▶ [Source data]:
*** Block opens ***
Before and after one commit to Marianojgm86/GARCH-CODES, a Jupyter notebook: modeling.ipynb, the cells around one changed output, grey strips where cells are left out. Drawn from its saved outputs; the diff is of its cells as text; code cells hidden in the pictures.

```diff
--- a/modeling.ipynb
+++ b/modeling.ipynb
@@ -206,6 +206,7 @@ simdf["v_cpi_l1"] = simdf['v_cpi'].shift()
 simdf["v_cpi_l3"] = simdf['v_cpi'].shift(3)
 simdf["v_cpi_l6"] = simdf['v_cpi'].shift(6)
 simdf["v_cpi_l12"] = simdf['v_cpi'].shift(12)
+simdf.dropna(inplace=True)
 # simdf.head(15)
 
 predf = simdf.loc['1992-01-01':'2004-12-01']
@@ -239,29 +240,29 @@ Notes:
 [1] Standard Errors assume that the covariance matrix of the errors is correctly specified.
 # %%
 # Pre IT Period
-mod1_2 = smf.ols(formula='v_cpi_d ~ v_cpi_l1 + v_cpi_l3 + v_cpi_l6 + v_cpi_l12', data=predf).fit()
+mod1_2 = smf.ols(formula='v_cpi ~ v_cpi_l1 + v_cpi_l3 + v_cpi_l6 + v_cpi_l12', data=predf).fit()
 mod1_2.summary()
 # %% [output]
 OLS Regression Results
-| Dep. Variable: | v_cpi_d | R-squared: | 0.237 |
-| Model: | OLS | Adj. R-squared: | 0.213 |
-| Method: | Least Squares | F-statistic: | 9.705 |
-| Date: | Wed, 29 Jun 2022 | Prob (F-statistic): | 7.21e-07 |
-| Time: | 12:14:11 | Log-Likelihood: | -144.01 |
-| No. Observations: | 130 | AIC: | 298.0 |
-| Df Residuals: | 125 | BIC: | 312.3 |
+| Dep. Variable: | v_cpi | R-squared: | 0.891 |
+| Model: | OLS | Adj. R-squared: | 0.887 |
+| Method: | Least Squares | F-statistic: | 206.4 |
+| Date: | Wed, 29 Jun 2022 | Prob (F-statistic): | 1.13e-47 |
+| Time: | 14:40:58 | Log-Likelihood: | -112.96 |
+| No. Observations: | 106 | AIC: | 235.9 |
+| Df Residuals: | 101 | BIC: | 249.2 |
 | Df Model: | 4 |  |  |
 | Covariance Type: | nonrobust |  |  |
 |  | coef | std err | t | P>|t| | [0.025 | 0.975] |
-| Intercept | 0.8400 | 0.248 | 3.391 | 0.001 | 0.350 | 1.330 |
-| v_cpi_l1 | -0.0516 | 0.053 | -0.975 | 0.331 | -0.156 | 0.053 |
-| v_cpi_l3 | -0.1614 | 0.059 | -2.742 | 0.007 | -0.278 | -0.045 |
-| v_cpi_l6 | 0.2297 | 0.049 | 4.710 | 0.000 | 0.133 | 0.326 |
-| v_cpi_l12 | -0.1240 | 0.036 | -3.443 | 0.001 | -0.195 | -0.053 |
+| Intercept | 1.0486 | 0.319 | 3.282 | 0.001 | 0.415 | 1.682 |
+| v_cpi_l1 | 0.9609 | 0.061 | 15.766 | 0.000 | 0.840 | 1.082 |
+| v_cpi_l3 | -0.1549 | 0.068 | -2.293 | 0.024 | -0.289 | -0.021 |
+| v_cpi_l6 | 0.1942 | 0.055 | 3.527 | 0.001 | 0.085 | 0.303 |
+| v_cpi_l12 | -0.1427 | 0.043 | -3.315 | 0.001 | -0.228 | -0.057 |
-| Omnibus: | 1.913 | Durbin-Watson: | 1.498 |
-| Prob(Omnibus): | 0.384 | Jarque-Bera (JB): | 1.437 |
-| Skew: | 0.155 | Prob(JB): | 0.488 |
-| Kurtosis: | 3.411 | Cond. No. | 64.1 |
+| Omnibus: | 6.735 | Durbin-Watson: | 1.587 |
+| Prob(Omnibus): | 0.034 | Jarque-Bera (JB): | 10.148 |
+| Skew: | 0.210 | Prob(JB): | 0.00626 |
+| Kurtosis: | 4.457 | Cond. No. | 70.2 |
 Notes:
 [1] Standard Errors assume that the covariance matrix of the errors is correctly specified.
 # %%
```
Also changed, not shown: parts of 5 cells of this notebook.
*** Block closes ***
▶ [Problem statement]: Count the lines of the material above that contain the word "predf", then give only that count.

▶ [Response box]: 3